WhatsApp has filed a lawsuit against the government of India over new laws expected to go into effect in the country on Wednesday (26).
The messenger, who belongs to Facebook, accuses authorities of creating legislation that “severely weakens” users’ privacy and could generate a large-scale surveillance program in the country. The purpose of the process is to prevent the measures from being applied.
Laws require apps operating in the region, such as messengers WhatsApp and Signal, to release mechanisms to track users’ activities. This even includes removing encryption from chats and storing data in a traceable database.
What the parties say
The new laws still allow the government to order the removal of content from the platforms within up to 36 hours, in addition to requiring a ‘compliance office’ to be established to handle complaints and verify that the rules are are complied with.
Indian Prime Minister Narendra Modi’s government has been at odds with online services for a while. Twitter offices were recently raided by law enforcement officials following disagreements with authorities. Modi has also called for messages calling new coronavirus variant ‘Indian’ to be removed and denied WhatsApp’s new privacy terms without removing user roles – and apparently winning this battle.
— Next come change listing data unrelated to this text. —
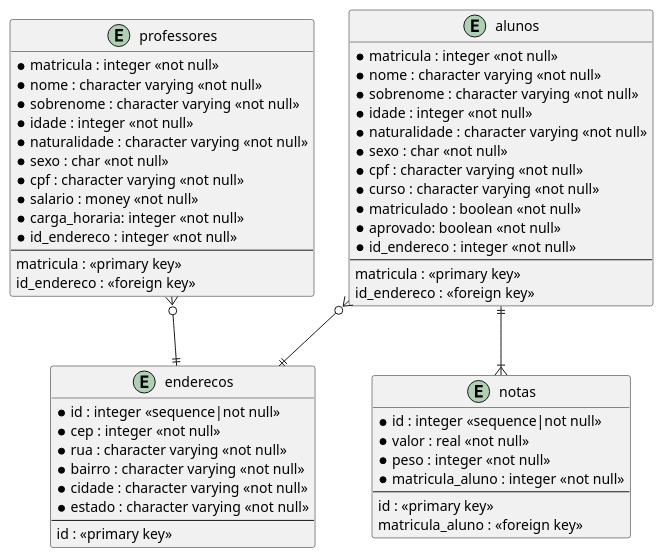
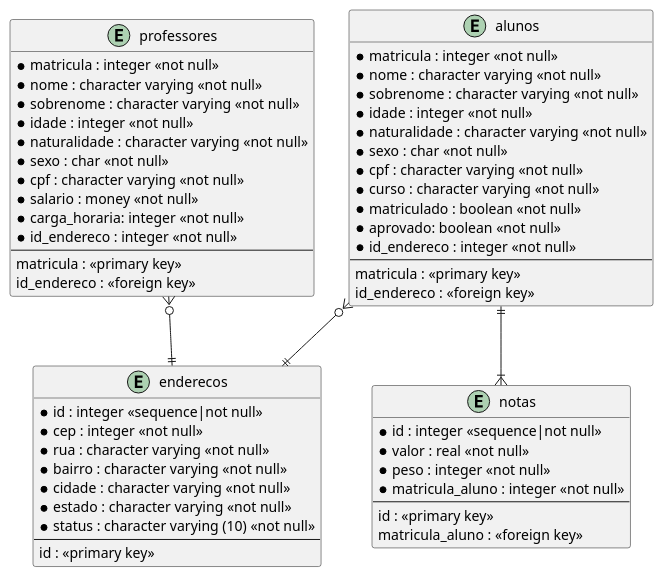
Before and after one commit to IsaiasAlmeida20/academico-web-api: the diagram in diagramas/DiagramaER.wsd, drawn with PlantUML. The commit also changed 83 other files, not shown here.

```diff
--- a/diagramas/DiagramaER.wsd
+++ b/diagramas/DiagramaER.wsd
@@ -1,61 +1,62 @@
 @startuml academico-db
 
     entity enderecos {
         *id : integer <<sequence|not null>>
         *cep : integer <<not null>>
         *rua : character varying <<not null>>
         *bairro : character varying <<not null>>
         *cidade : character varying <<not null>>
         *estado : character varying <<not null>>
+        *status : character varying (10) <<not null>>
         --
         id : <<primary key>>
     }
 
     entity professores {
         *matricula : integer <<not null>>
         *nome : character varying <<not null>>
         *sobrenome : character varying <<not null>>
         *idade : integer <<not null>>
         *naturalidade : character varying <<not null>>
         *sexo : char <<not null>>
         *cpf : character varying <<not null>>
         *salario : money <<not null>>
         *carga_horaria: integer <<not null>>
         *id_endereco : integer <<not null>>
         --
         matricula : <<primary key>>
         id_endereco : <<foreign key>> 
     }
 
     entity alunos {
         *matricula : integer <<not null>>
         *nome : character varying <<not null>>
         *sobrenome : character varying <<not null>>
         *idade : integer <<not null>>
         *naturalidade : character varying <<not null>>
         *sexo : char <<not null>>
         *cpf : character varying <<not null>>
         *curso : character varying <<not null>>
         *matriculado : boolean <<not null>>
         *aprovado: boolean <<not null>>
         *id_endereco : integer <<not null>>
         --
         matricula : <<primary key>>
         id_endereco : <<foreign key>>
     }
 
     entity notas {
         *id : integer <<sequence|not null>>
         *valor : real <<not null>>
         *peso : integer <<not null>>
         *matricula_aluno : integer <<not null>>
         --
         id : <<primary key>>
         matricula_aluno : <<foreign key>> 
     }
 
     professores }o--|| enderecos
     alunos }o--|| enderecos
     alunos ||--|{ notas
 
 @enduml academico-db
```
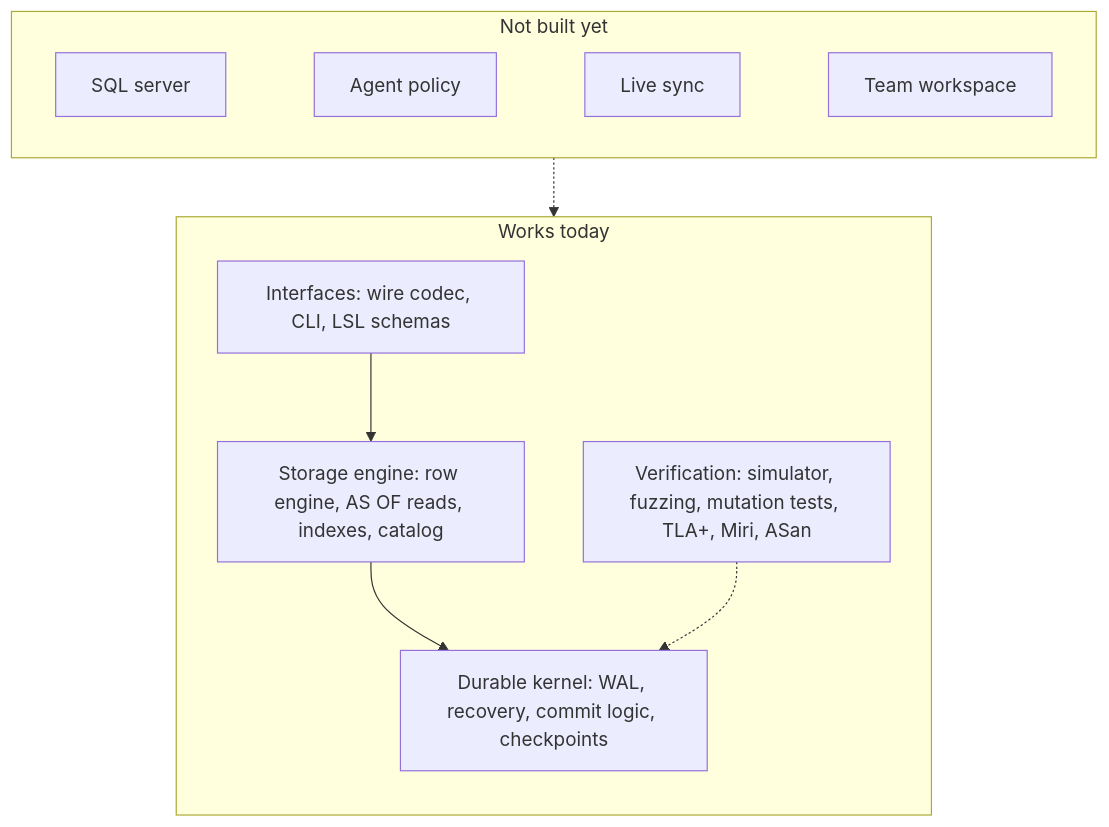
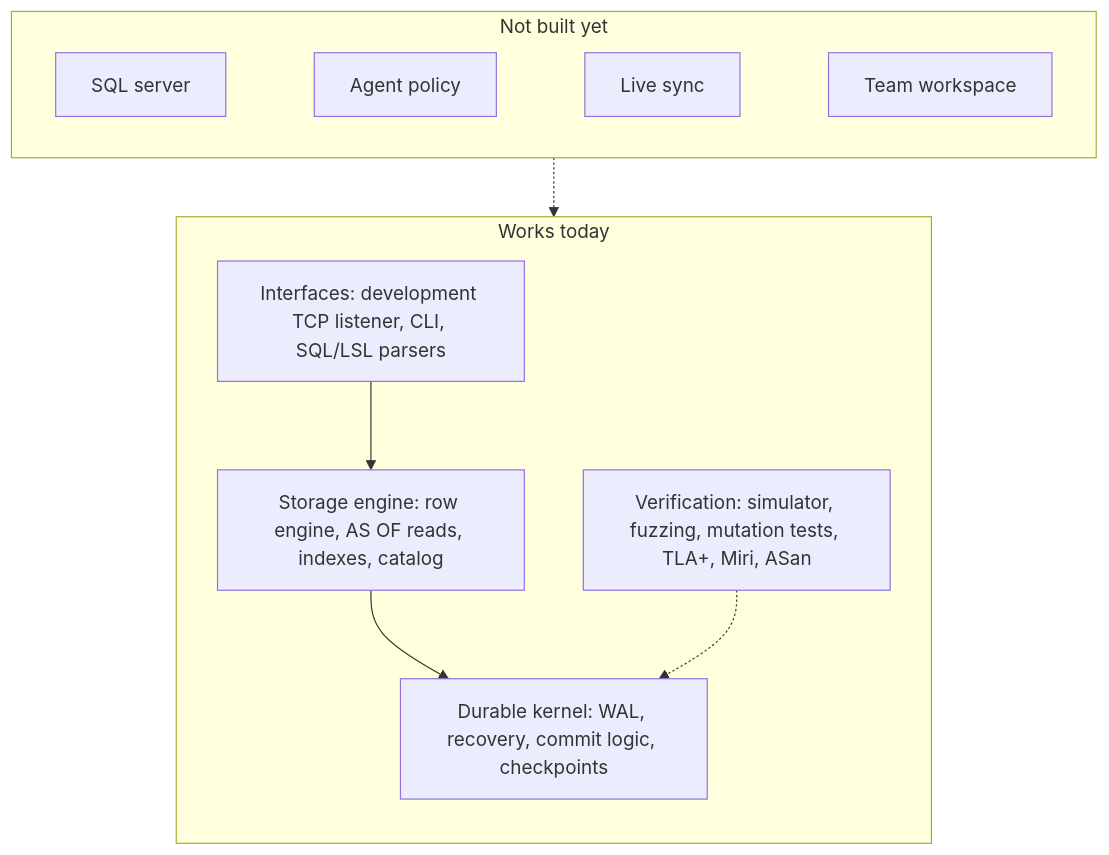
Before and after one commit to moncifem/latticedb: the diagram in README.md, drawn with Mermaid. The commit also changed other lines of this file and 2 other files, not shown here.

Commit message:
docs: reflect merged Phase 2 development features

````diff
--- a/README.md
+++ b/README.md
@@ -42,17 +45,17 @@
 ```mermaid
 flowchart TB
   subgraph ahead["Not built yet"]
     direction LR
     sql["SQL server"] ~~~ pol["Agent policy"] ~~~ sync["Live sync"] ~~~ ws["Team workspace"]
   end
   subgraph have["Works today"]
     direction TB
-    ifc["Interfaces: wire codec, CLI, LSL schemas"]
+    ifc["Interfaces: development TCP listener, CLI, SQL/LSL parsers"]
     eng["Storage engine: row engine, AS OF reads, indexes, catalog"]
     ker["Durable kernel: WAL, recovery, commit logic, checkpoints"]
     ver["Verification: simulator, fuzzing, mutation tests, TLA+, Miri, ASan"]
     ifc --> eng --> ker
     ver -.-> ker
   end
   ahead -.-> have
 ```
````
“A government that opts for mandatory traceability actually creates a new form of mass surveillance. To track a single message, services should track all messages. There is no way to predict what type of content the government of India will investigate in the future. Says the WhatsApp attorney responsible for the accusation. The case has yet to be heard by the courts.